● **Brief**: List each line of the data in which the string "savefig" appears.

□ □ □

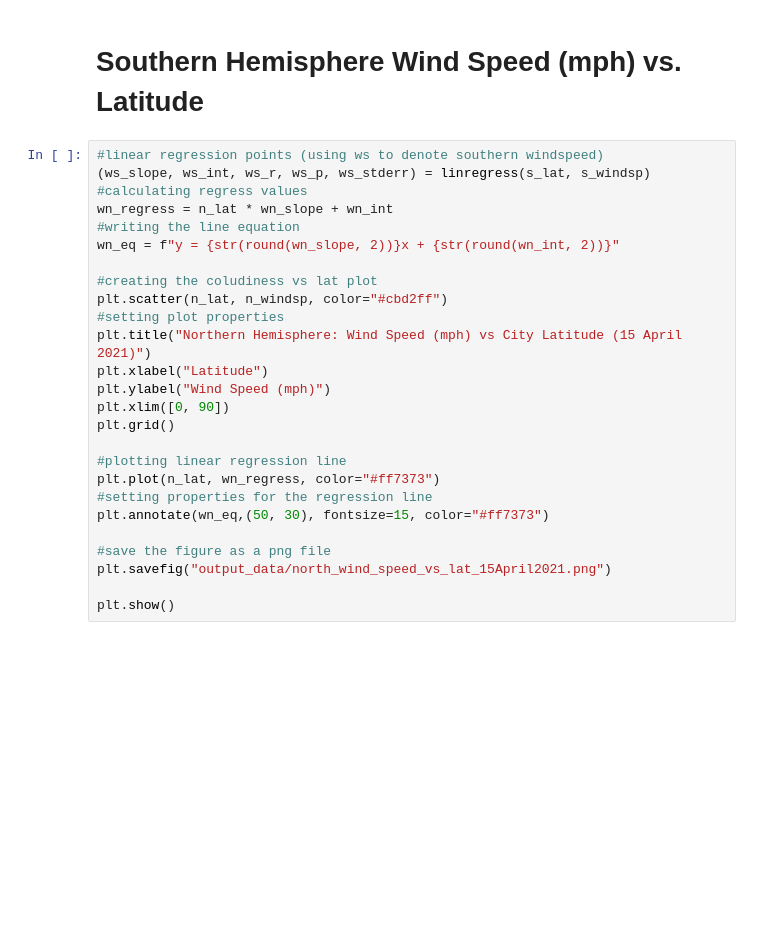
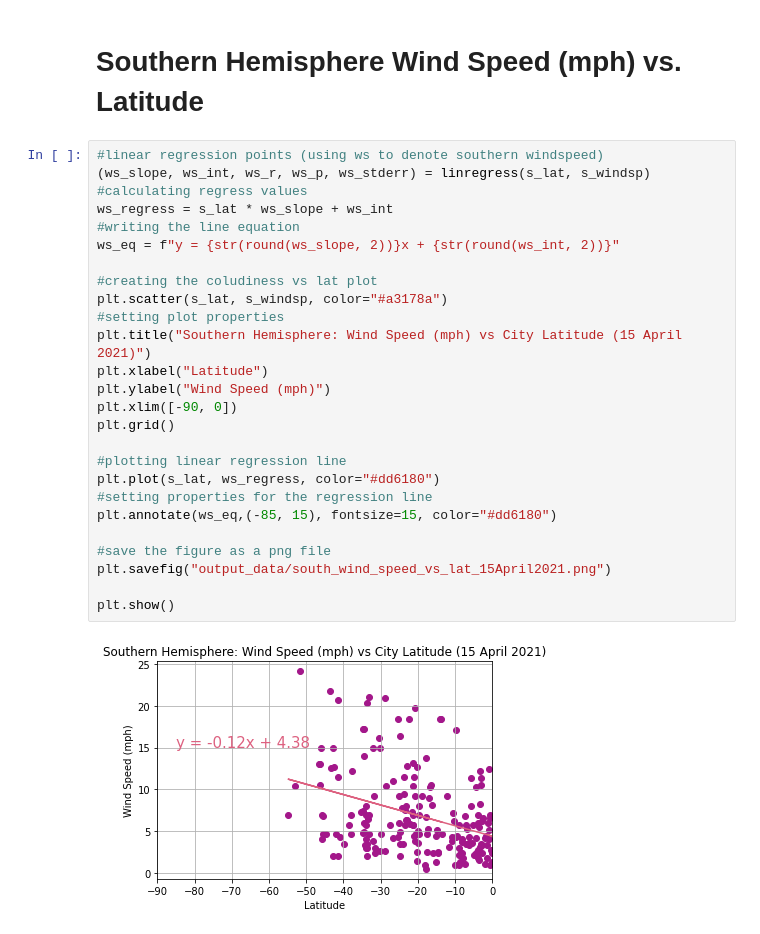
Before and after one commit to zarzarbinks0702/Global-Weather-Analysis, a Jupyter notebook: WeatherPy/WeatherPy.ipynb, the cells around one changed output. Saved outputs shown, nothing was run; the diff lists cells and outputs as text; blank space fills up the shorter version.

```diff
--- a/WeatherPy/WeatherPy.ipynb
+++ b/WeatherPy/WeatherPy.ipynb
@@ -529,26 +529,28 @@ plt.show()
 # %%
 #linear regression points (using ws to denote southern windspeed)
 (ws_slope, ws_int, ws_r, ws_p, ws_stderr) = linregress(s_lat, s_windsp)
 #calculating regress values
-wn_regress = n_lat * wn_slope + wn_int
+ws_regress = s_lat * ws_slope + ws_int
 #writing the line equation
-wn_eq = f"y = {str(round(wn_slope, 2))}x + {str(round(wn_int, 2))}"
+ws_eq = f"y = {str(round(ws_slope, 2))}x + {str(round(ws_int, 2))}"
 
 #creating the coludiness vs lat plot
-plt.scatter(n_lat, n_windsp, color="#cbd2ff")
+plt.scatter(s_lat, s_windsp, color="#a3178a")
 #setting plot properties
-plt.title("Northern Hemisphere: Wind Speed (mph) vs City Latitude (15 April 2021)")
+plt.title("Southern Hemisphere: Wind Speed (mph) vs City Latitude (15 April 2021)")
 plt.xlabel("Latitude")
 plt.ylabel("Wind Speed (mph)")
-plt.xlim([0, 90])
+plt.xlim([-90, 0])
 plt.grid()
 
 #plotting linear regression line
-plt.plot(n_lat, wn_regress, color="#ff7373")
+plt.plot(s_lat, ws_regress, color="#dd6180")
 #setting properties for the regression line
-plt.annotate(wn_eq,(50, 30), fontsize=15, color="#ff7373")
+plt.annotate(ws_eq,(-85, 15), fontsize=15, color="#dd6180")
 
 #save the figure as a png file
-plt.savefig("output_data/north_wind_speed_vs_lat_15April2021.png")
+plt.savefig("output_data/south_wind_speed_vs_lat_15April2021.png")
 
 plt.show()
+# %% [output]
+[figure, added]
```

□ □ □

● **Output**:
-plt.savefig("output_data/north_wind_speed_vs_lat_15April2021.png")
+plt.savefig("output_data/south_wind_speed_vs_lat_15April2021.png")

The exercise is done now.